- [PROBLEM TO WORK ON]: Write back each entry precisely as it is given.

Collection entries

((

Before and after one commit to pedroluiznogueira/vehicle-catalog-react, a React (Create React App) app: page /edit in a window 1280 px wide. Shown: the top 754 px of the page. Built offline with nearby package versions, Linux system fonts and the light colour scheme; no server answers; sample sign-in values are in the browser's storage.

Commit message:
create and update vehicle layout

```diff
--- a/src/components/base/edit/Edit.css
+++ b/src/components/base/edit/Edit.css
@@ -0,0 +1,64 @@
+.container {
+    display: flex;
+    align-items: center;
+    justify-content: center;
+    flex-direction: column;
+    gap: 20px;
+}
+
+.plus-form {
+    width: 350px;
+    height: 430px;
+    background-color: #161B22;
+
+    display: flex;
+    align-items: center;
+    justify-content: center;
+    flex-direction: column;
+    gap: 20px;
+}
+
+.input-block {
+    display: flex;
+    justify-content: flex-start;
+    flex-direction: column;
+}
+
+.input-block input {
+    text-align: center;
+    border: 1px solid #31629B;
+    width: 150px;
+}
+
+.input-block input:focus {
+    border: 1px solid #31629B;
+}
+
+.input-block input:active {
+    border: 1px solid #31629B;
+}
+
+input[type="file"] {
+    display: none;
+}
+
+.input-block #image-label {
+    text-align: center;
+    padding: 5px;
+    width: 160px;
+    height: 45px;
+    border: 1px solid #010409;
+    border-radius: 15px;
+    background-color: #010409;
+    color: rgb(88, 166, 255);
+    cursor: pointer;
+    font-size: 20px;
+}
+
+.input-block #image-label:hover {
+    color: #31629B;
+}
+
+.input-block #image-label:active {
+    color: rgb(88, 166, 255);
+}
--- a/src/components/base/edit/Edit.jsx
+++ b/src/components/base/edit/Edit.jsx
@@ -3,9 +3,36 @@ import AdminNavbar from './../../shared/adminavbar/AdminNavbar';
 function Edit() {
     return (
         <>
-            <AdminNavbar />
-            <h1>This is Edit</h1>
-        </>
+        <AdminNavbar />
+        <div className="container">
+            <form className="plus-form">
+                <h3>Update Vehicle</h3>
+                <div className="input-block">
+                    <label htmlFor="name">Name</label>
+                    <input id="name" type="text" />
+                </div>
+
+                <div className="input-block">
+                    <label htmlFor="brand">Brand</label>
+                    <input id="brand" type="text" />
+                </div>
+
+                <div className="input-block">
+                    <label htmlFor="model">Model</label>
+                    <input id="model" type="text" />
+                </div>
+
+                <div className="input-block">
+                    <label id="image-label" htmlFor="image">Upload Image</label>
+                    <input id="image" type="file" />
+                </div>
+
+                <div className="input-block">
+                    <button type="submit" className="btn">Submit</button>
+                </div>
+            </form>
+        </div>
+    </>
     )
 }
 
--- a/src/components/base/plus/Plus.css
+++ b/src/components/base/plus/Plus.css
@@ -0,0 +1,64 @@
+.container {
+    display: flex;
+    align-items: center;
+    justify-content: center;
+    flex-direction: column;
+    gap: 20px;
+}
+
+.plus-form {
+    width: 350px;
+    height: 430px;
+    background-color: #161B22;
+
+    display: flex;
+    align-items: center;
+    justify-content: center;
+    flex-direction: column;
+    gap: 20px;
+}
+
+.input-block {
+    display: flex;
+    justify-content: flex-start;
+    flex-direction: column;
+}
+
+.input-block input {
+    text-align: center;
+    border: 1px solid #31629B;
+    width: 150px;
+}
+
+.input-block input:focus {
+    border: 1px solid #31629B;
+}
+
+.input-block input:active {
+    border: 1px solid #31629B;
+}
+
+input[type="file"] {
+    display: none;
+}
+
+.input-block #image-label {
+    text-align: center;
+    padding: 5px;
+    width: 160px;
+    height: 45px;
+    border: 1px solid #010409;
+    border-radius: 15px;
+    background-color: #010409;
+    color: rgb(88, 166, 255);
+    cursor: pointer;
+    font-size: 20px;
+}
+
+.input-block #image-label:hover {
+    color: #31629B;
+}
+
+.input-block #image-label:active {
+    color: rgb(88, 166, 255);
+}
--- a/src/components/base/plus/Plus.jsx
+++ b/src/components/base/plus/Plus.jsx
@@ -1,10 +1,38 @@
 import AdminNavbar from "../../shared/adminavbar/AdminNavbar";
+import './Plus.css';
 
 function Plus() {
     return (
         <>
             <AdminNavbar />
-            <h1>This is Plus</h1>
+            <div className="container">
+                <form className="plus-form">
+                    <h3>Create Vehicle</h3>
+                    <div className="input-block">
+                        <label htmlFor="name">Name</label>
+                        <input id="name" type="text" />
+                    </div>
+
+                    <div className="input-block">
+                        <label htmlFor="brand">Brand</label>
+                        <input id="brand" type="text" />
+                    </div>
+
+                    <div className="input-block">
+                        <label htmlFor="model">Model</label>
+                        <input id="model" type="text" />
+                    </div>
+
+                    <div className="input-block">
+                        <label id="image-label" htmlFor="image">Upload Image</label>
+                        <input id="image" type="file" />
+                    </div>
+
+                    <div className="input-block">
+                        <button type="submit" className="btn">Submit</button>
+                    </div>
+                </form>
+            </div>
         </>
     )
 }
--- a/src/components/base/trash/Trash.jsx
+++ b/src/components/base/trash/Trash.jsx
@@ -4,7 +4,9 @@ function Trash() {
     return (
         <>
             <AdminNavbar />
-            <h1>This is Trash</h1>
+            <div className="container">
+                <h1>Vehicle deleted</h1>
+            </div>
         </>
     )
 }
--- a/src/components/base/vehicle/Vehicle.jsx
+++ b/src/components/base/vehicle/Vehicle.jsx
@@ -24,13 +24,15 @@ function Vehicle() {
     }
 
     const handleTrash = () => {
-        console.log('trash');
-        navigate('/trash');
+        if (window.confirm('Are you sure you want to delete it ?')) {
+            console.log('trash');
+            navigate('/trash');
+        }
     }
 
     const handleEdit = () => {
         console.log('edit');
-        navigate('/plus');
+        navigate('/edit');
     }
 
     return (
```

))

- [TASK SOLUTION]:
Before and after one commit to pedroluiznogueira/vehicle-catalog-react, a React (Create React App) app: page /edit in a window 1280 px wide. Shown: the top 754 px of the page. Built offline with nearby package versions, Linux system fonts and the light colour scheme; no server answers; sample sign-in values are in the browser's storage.

Commit message:
create and update vehicle layout

```diff
--- a/src/components/base/edit/Edit.css
+++ b/src/components/base/edit/Edit.css
@@ -0,0 +1,64 @@
+.container {
+    display: flex;
+    align-items: center;
+    justify-content: center;
+    flex-direction: column;
+    gap: 20px;
+}
+
+.plus-form {
+    width: 350px;
+    height: 430px;
+    background-color: #161B22;
+
+    display: flex;
+    align-items: center;
+    justify-content: center;
+    flex-direction: column;
+    gap: 20px;
+}
+
+.input-block {
+    display: flex;
+    justify-content: flex-start;
+    flex-direction: column;
+}
+
+.input-block input {
+    text-align: center;
+    border: 1px solid #31629B;
+    width: 150px;
+}
+
+.input-block input:focus {
+    border: 1px solid #31629B;
+}
+
+.input-block input:active {
+    border: 1px solid #31629B;
+}
+
+input[type="file"] {
+    display: none;
+}
+
+.input-block #image-label {
+    text-align: center;
+    padding: 5px;
+    width: 160px;
+    height: 45px;
+    border: 1px solid #010409;
+    border-radius: 15px;
+    background-color: #010409;
+    color: rgb(88, 166, 255);
+    cursor: pointer;
+    font-size: 20px;
+}
+
+.input-block #image-label:hover {
+    color: #31629B;
+}
+
+.input-block #image-label:active {
+    color: rgb(88, 166, 255);
+}
--- a/src/components/base/edit/Edit.jsx
+++ b/src/components/base/edit/Edit.jsx
@@ -3,9 +3,36 @@ import AdminNavbar from './../../shared/adminavbar/AdminNavbar';
 function Edit() {
     return (
         <>
-            <AdminNavbar />
-            <h1>This is Edit</h1>
-        </>
+        <AdminNavbar />
+        <div className="container">
+            <form className="plus-form">
+                <h3>Update Vehicle</h3>
+                <div className="input-block">
+                    <label htmlFor="name">Name</label>
+                    <input id="name" type="text" />
+                </div>
+
+                <div className="input-block">
+                    <label htmlFor="brand">Brand</label>
+                    <input id="brand" type="text" />
+                </div>
+
+                <div className="input-block">
+                    <label htmlFor="model">Model</label>
+                    <input id="model" type="text" />
+                </div>
+
+                <div className="input-block">
+                    <label id="image-label" htmlFor="image">Upload Image</label>
+                    <input id="image" type="file" />
+                </div>
+
+                <div className="input-block">
+                    <button type="submit" className="btn">Submit</button>
+                </div>
+            </form>
+        </div>
+    </>
     )
 }
 
--- a/src/components/base/plus/Plus.css
+++ b/src/components/base/plus/Plus.css
@@ -0,0 +1,64 @@
+.container {
+    display: flex;
+    align-items: center;
+    justify-content: center;
+    flex-direction: column;
+    gap: 20px;
+}
+
+.plus-form {
+    width: 350px;
+    height: 430px;
+    background-color: #161B22;
+
+    display: flex;
+    align-items: center;
+    justify-content: center;
+    flex-direction: column;
+    gap: 20px;
+}
+
+.input-block {
+    display: flex;
+    justify-content: flex-start;
+    flex-direction: column;
+}
+
+.input-block input {
+    text-align: center;
+    border: 1px solid #31629B;
+    width: 150px;
+}
+
+.input-block input:focus {
+    border: 1px solid #31629B;
+}
+
+.input-block input:active {
+    border: 1px solid #31629B;
+}
+
+input[type="file"] {
+    display: none;
+}
+
+.input-block #image-label {
+    text-align: center;
+    padding: 5px;
+    width: 160px;
+    height: 45px;
+    border: 1px solid #010409;
+    border-radius: 15px;
+    background-color: #010409;
+    color: rgb(88, 166, 255);
+    cursor: pointer;
+    font-size: 20px;
+}
+
+.input-block #image-label:hover {
+    color: #31629B;
+}
+
+.input-block #image-label:active {
+    color: rgb(88, 166, 255);
+}
--- a/src/components/base/plus/Plus.jsx
+++ b/src/components/base/plus/Plus.jsx
@@ -1,10 +1,38 @@
 import AdminNavbar from "../../shared/adminavbar/AdminNavbar";
+import './Plus.css';
 
 function Plus() {
     return (
         <>
             <AdminNavbar />
-            <h1>This is Plus</h1>
+            <div className="container">
+                <form className="plus-form">
+                    <h3>Create Vehicle</h3>
+                    <div className="input-block">
+                        <label htmlFor="name">Name</label>
+                        <input id="name" type="text" />
+                    </div>
+
+                    <div className="input-block">
+                        <label htmlFor="brand">Brand</label>
+                        <input id="brand" type="text" />
+                    </div>
+
+                    <div className="input-block">
+                        <label htmlFor="model">Model</label>
+                        <input id="model" type="text" />
+                    </div>
+
+                    <div className="input-block">
+                        <label id="image-label" htmlFor="image">Upload Image</label>
+                        <input id="image" type="file" />
+                    </div>
+
+                    <div className="input-block">
+                        <button type="submit" className="btn">Submit</button>
+                    </div>
+                </form>
+            </div>
         </>
     )
 }
--- a/src/components/base/trash/Trash.jsx
+++ b/src/components/base/trash/Trash.jsx
@@ -4,7 +4,9 @@ function Trash() {
     return (
         <>
             <AdminNavbar />
-            <h1>This is Trash</h1>
+            <div className="container">
+                <h1>Vehicle deleted</h1>
+            </div>
         </>
     )
 }
--- a/src/components/base/vehicle/Vehicle.jsx
+++ b/src/components/base/vehicle/Vehicle.jsx
@@ -24,13 +24,15 @@ function Vehicle() {
     }
 
     const handleTrash = () => {
-        console.log('trash');
-        navigate('/trash');
+        if (window.confirm('Are you sure you want to delete it ?')) {
+            console.log('trash');
+            navigate('/trash');
+        }
     }
 
     const handleEdit = () => {
         console.log('edit');
-        navigate('/plus');
+        navigate('/edit');
     }
 
     return (
```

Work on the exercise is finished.